“In the U.S. everyone talks about boutique as being a company with a small production, or a small factory, or a really young company,” Sgroi explains. “Okay, I understand that boutique can mean those things but it should mean more than that too. I think that the definition should take into account the different manufacturing techniques and taking care of certain details that the major factories don’t do. That’s my idea–redefining the meaning of boutique cigars. For me, the meaning of boutique is not just size; it’s about taking all those little steps to improve the quality and consistency of our cigars.”
Before becoming a partner in Mombacho in 2011, Sgroi experienced a valuable and varied career in the cigar industry that he has ably used to Mombacho Cigars’ benefit. Born and raised in Palermo, Sicily, Sgroi studied political science in university and then spent several years teaching Italian in France, Turkey and the Dominican Republic. In 2001 while teaching Italian in the D.R., Sgroi received a call from Davidoff asking for an interpreter for a group of Italian retailers who were going to visit the company’s factory. While serving as interpreter for Hendrik “Henke” Kelner, Davidoff’s chief cigarmaker, Sgroi discovered a love for cigars and tobacco and a desire to be like Kelner, though he had yet to ever smoke a cigar. Recognizing Sgroi’s interest, Kelner offered him a job, which launched Sgroi into a completely new career.
Leveraging his wide experiences in cigars, Sgroi left Davidoff in 2009 to become an independent consultant in the cigar industry. Based in Miami, Sgroi advised small cigar companies on how to improve the quality of their cigars and improve their businesses. One of Sgroi’s clients was Mombacho Cigars.
Sharing Granada with a wider world
In 2005 and 2006, Cameron Heaps and Markus Raty were in the midst of a trip of a lifetime as they backpacked through Central America. While on their journey, the two Canadians spent a considerable amount of time in Granada, Nicaragua, one of the oldest cities in the Western Hemisphere and one of Nicaragua’s most important tourism centers. Nestled on the shore of Lake Nicaragua, the city was founded in 1524 and its architecture is dominated by Moorish and Andalusian influences, making the picturesque city of approximately 125,000 people a comfortable place to spend time.

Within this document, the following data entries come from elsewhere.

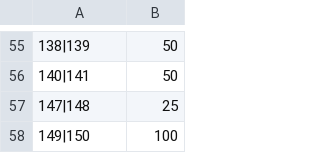
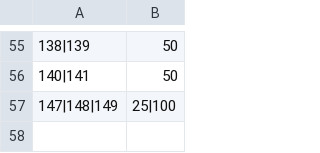
Before and after one commit to waiting7777/pokemon, a CSV file: evolution.csv, drawn as a sheet; only a part is shown, gaps mark what is left out; removed rows and columns are numbered as before the commit, all else as after; the diff names each change by its address in the sheet, - before the commit and + after, or states it on an @@ line.

Commit message:
fix evolution data

```diff
--- a/evolution.csv
+++ b/evolution.csv
-row 57: 147|148 | 25
-row 58: 149|150 | 100
+row 57: 147|148|149 | 25|100
```
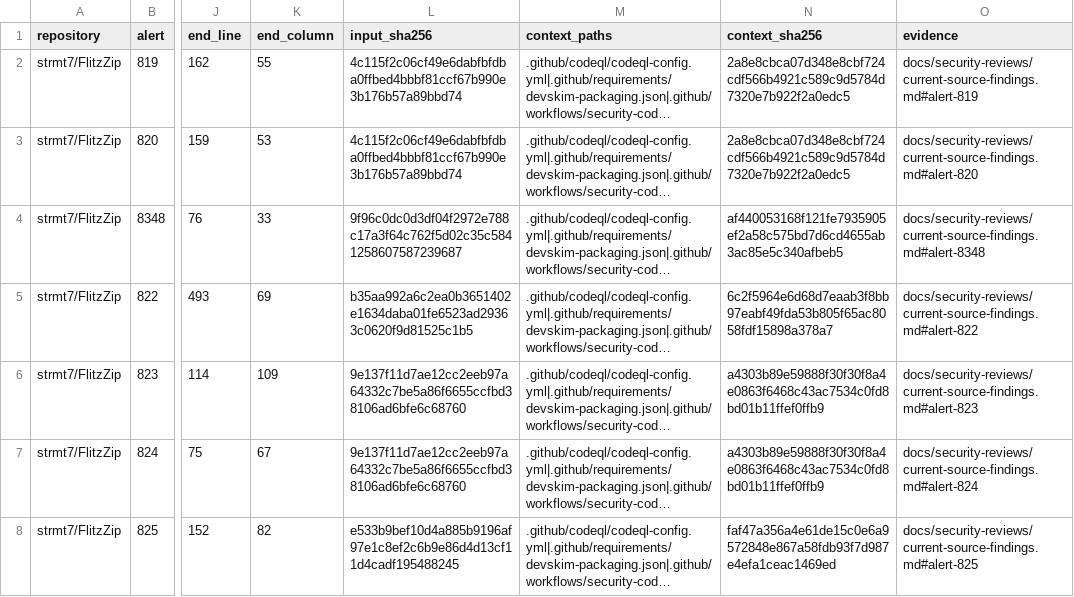
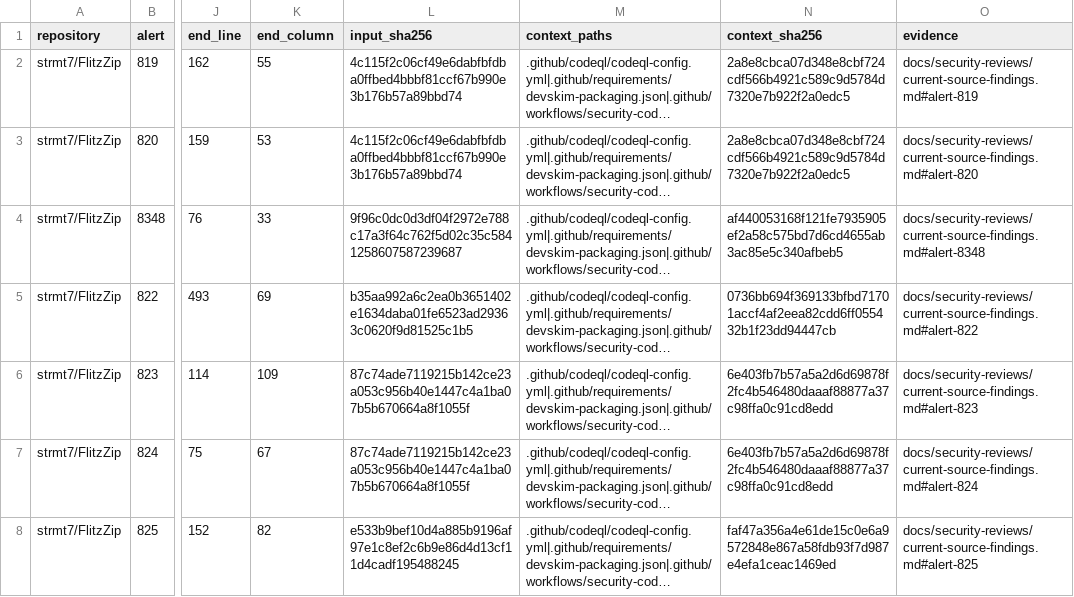
Before and after one commit to strmt7/FlitzZip, a CSV file: .github/scanner-false-positive-reviews.csv, drawn as a sheet; only a part is shown, gaps mark what is left out; long unchanged cells end in …; the diff covers the shown part only; the diff names each change by its address in the sheet, - before the commit and + after, or states it on an @@ line.

Commit message:
Normalize extraction paths and make verification portable

```diff
--- a/.github/scanner-false-positive-reviews.csv
+++ b/.github/scanner-false-positive-reviews.csv
-N5 (context_sha256): 6c2f5964e6d68d7eaab3f8bb97eabf49fda53b805f65ac8058fdf15898a378a7
+N5 (context_sha256): 0736bb694f369133bfbd71701accf4af2eea82cdd6ff055432b1f23dd94447cb
-L6:L7 (input_sha256): 9e137f11d7ae12cc2eeb97a64332c7be5a86f6655ccfbd38106ad6bfe6c68760
+L6:L7 (input_sha256): 87c74ade7119215b142ce23a053c956b40e1447c4a1ba07b5b670664a8f1055f
-N6:N7 (context_sha256): a4303b89e59888f30f30f8a4e0863f6468c43ac7534c0fd8bd01b11ffef0ffb9
+N6:N7 (context_sha256): 6e403fb7b57a5a2d6d69878f2fc4b546480daaaf88877a37c98ffa0c91cd8edd
```
Also changed, not shown: 2 added rows and 4 edited cells elsewhere in this file, 18 other files.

While Heaps and Raty relaxed in the city, they discovered a small cigar factory near the school where Heaps was taking Spanish lessons. Making regular visits to the factory, the two Canadians learned much of Nicaragua’s history, culture and tobacco. Before they left Granada, they scaled to the top of the nearby Mombacho volcano that overlooks the city. Smoking cigars on Mombacho’s peak, Heaps and Raty pledged to bring their Mombacho experience to Canada. Heaps and Raty bought the rights to use the cigar blend from the factory that they had regularly visited before leaving Granada in 2006. Four years later, hoping to create the world’s most memorable boutique cigar, they opened Mombacho Cigars in Granada. Realizing that they needed help in achieving their goal for Mombacho Cigars, Heaps and Raty hired Sgroi as a consultant.

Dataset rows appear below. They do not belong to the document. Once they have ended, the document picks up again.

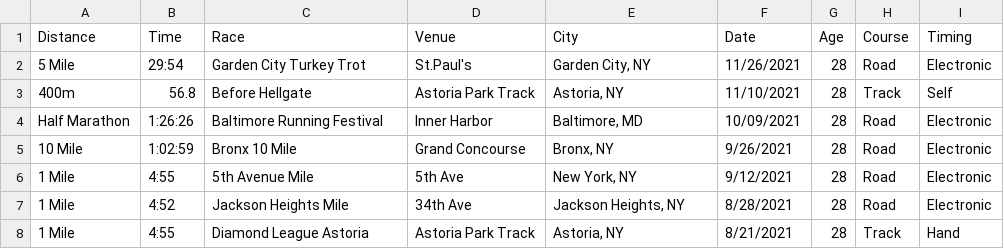
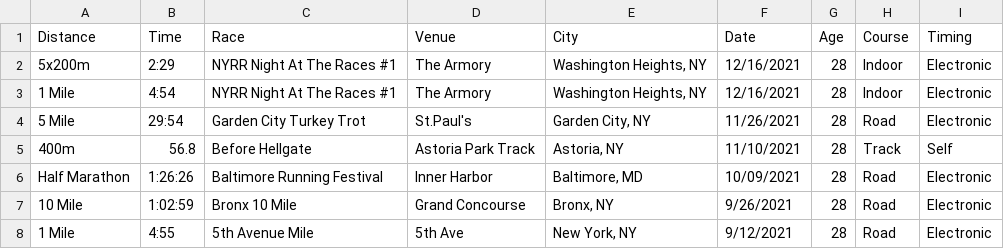
Before and after one commit to kenneththomas/kensraceresults, a CSV file: raceresults.csv, drawn as a sheet; only a part is shown; the shorter side is filled out with more unchanged rows.

Commit message:
indoor track!

```diff
--- a/raceresults.csv
+++ b/raceresults.csv
@@ -1,2 +1,4 @@
 Distance,Time,Race,Venue,City,Date,Age,Course,Timing
+5x200m,2:29,NYRR Night At The Races #1,The Armory,"Washington Heights, NY",12/16/2021,28,Indoor,Electronic
+1 Mile,4:54,NYRR Night At The Races #1,The Armory,"Washington Heights, NY",12/16/2021,28,Indoor,Electronic
 5 Mile,29:54,Garden City Turkey Trot,St.Paul's,"Garden City, NY",11/26/2021,28,Road,Electronic
```
Also changed, not shown: 1 other file.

“They could not get the quality they desired,” Sgroi explains. “They realized that they needed someone to manage the production full-time, making blends and overseeing quality control. Mombacho was one of my clients. After three months of coming down here and seeing their place and checking the quality control processes they had, Cameron and Markus invited me to be a partner. It all came about naturally. I am the one taking care of the blends and purchasing the tobacco—everything related to tobacco is done by me.”